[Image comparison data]
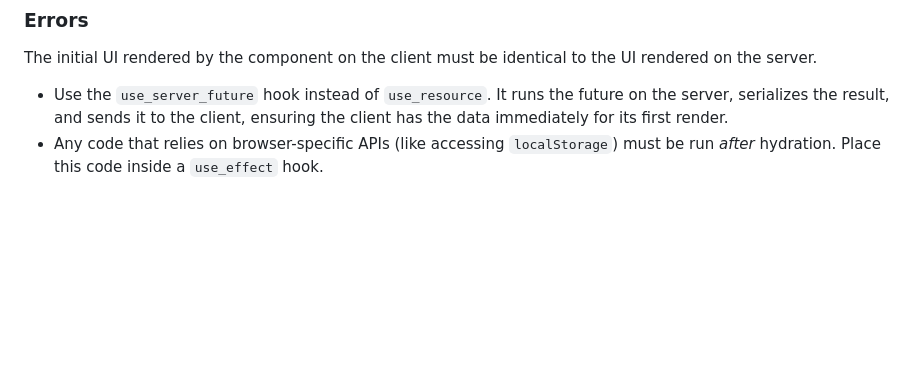
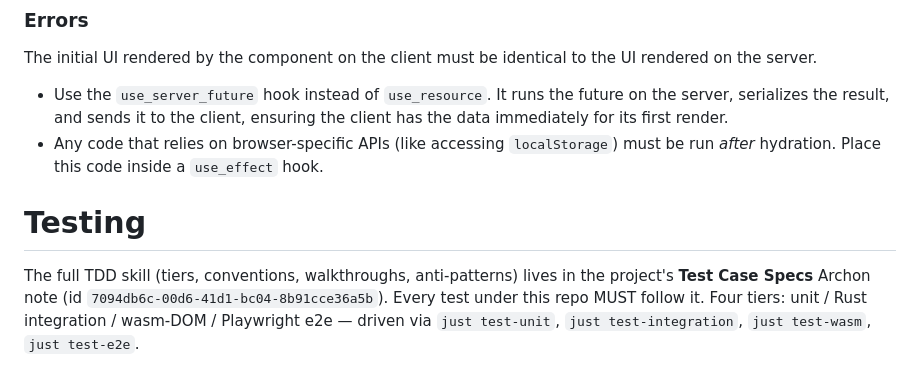
Before and after one commit to jehuamanna/norepo, a Markdown page: AGENTS.md, the part around the change. GitHub-like rendering; blank space fills up the shorter version.

Commit message:
Plans-Phase-5-tdd-workflow-and-test-case-specs: agents.md testing pointer
Append a Testing section to AGENTS.md with a one-line pointer at the
canonical TDD skill in Archon (Test Case Specs, id 7094db6c). Future
agents authoring tests in this repo land on the skill via this entry
point.

Co-Authored-By: Claude Opus 4.7 (1M context) <noreply@anthropic.com>

```diff
--- a/AGENTS.md
+++ b/AGENTS.md
@@ -263,3 +263,7 @@ The initial UI rendered by the component on the client must be identical to the
 
 * Use the `use_server_future` hook instead of `use_resource`. It runs the future on the server, serializes the result, and sends it to the client, ensuring the client has the data immediately for its first render.
 * Any code that relies on browser-specific APIs (like accessing `localStorage`) must be run *after* hydration. Place this code inside a `use_effect` hook.
+
+# Testing
+
+The full TDD skill (tiers, conventions, walkthroughs, anti-patterns) lives in the project's **Test Case Specs** Archon note (id `7094db6c-00d6-41d1-bc04-8b91cce36a5b`). Every test under this repo MUST follow it. Four tiers: unit / Rust integration / wasm-DOM / Playwright e2e — driven via `just test-unit`, `just test-integration`, `just test-wasm`, `just test-e2e`.
```
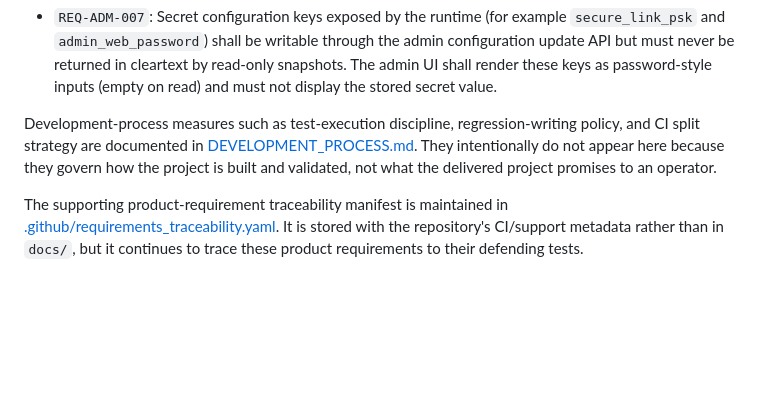
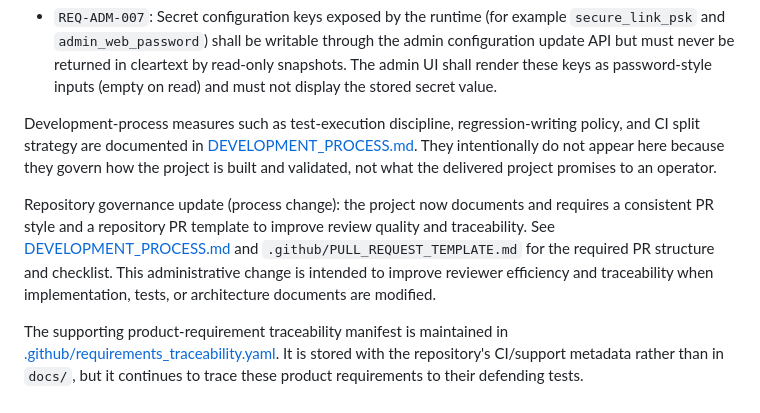
Before and after one commit to ohnoohweh/briidge_lossy, a Markdown page: docs/REQUIREMENTS.md, the part around the change. GitHub-like rendering; blank space fills up the shorter version.

Commit message:
docs: note PR-style/template requirement for repository governance

```diff
--- a/docs/REQUIREMENTS.md
+++ b/docs/REQUIREMENTS.md
@@ -159,4 +159,6 @@ Current implementation note:
 
 Development-process measures such as test-execution discipline, regression-writing policy, and CI split strategy are documented in [DEVELOPMENT_PROCESS.md](/home/ohnoohweh/quic_br/docs/DEVELOPMENT_PROCESS.md). They intentionally do not appear here because they govern how the project is built and validated, not what the delivered project promises to an operator.
 
+Repository governance update (process change): the project now documents and requires a consistent PR style and a repository PR template to improve review quality and traceability. See [DEVELOPMENT_PROCESS.md](/home/ohnoohweh/quic_br/docs/DEVELOPMENT_PROCESS.md) and `.github/PULL_REQUEST_TEMPLATE.md` for the required PR structure and checklist. This administrative change is intended to improve reviewer efficiency and traceability when implementation, tests, or architecture documents are modified.
+
 The supporting product-requirement traceability manifest is maintained in [.github/requirements_traceability.yaml](/home/ohnoohweh/quic_br/.github/requirements_traceability.yaml). It is stored with the repository's CI/support metadata rather than in `docs/`, but it continues to trace these product requirements to their defending tests.
```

• Task directions: Return every line above that contains the word "repository".

• Answer space:
docs: note PR-style/template requirement for repository governance
+Repository governance update (process change): the project now documents and requires a consistent PR style and a repository PR template to improve review quality and traceability. See [DEVELOPMENT_PROCESS.md](/home/ohnoohweh/quic_br/docs/DEVELOPMENT_PROCESS.md) and `.github/PULL_REQUEST_TEMPLATE.md` for the required PR structure and checklist. This administrative change is intended to improve reviewer efficiency and traceability when implementation, tests, or architecture documents are modified.
 The supporting product-requirement traceability manifest is maintained in [.github/requirements_traceability.yaml](/home/ohnoohweh/quic_br/.github/requirements_traceability.yaml). It is stored with the repository's CI/support metadata rather than in `docs/`, but it continues to trace these product requirements to their defending tests.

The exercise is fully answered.